◆ **Task objective**: Go line by line through the entries below and copy those containing the string "ipynb".

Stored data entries
-- -- --
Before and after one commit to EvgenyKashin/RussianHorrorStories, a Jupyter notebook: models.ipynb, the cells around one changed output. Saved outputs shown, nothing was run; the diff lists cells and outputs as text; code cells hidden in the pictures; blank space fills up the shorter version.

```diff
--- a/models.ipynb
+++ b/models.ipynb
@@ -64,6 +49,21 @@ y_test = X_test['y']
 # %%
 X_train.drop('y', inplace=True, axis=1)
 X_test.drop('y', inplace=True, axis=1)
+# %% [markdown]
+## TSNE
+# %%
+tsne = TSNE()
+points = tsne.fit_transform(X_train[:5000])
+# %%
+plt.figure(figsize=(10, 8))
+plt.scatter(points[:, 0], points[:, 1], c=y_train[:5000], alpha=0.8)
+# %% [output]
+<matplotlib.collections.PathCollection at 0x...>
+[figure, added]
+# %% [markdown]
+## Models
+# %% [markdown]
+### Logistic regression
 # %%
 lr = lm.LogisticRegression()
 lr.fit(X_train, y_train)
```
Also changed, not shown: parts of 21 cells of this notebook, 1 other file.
-- -- --
◆ **Output of the task**:
Before and after one commit to EvgenyKashin/RussianHorrorStories, a Jupyter notebook: models.ipynb, the cells around one changed output. Saved outputs shown, nothing was run; the diff lists cells and outputs as text; code cells hidden in the pictures; blank space fills up the shorter version.
--- a/models.ipynb
+++ b/models.ipynb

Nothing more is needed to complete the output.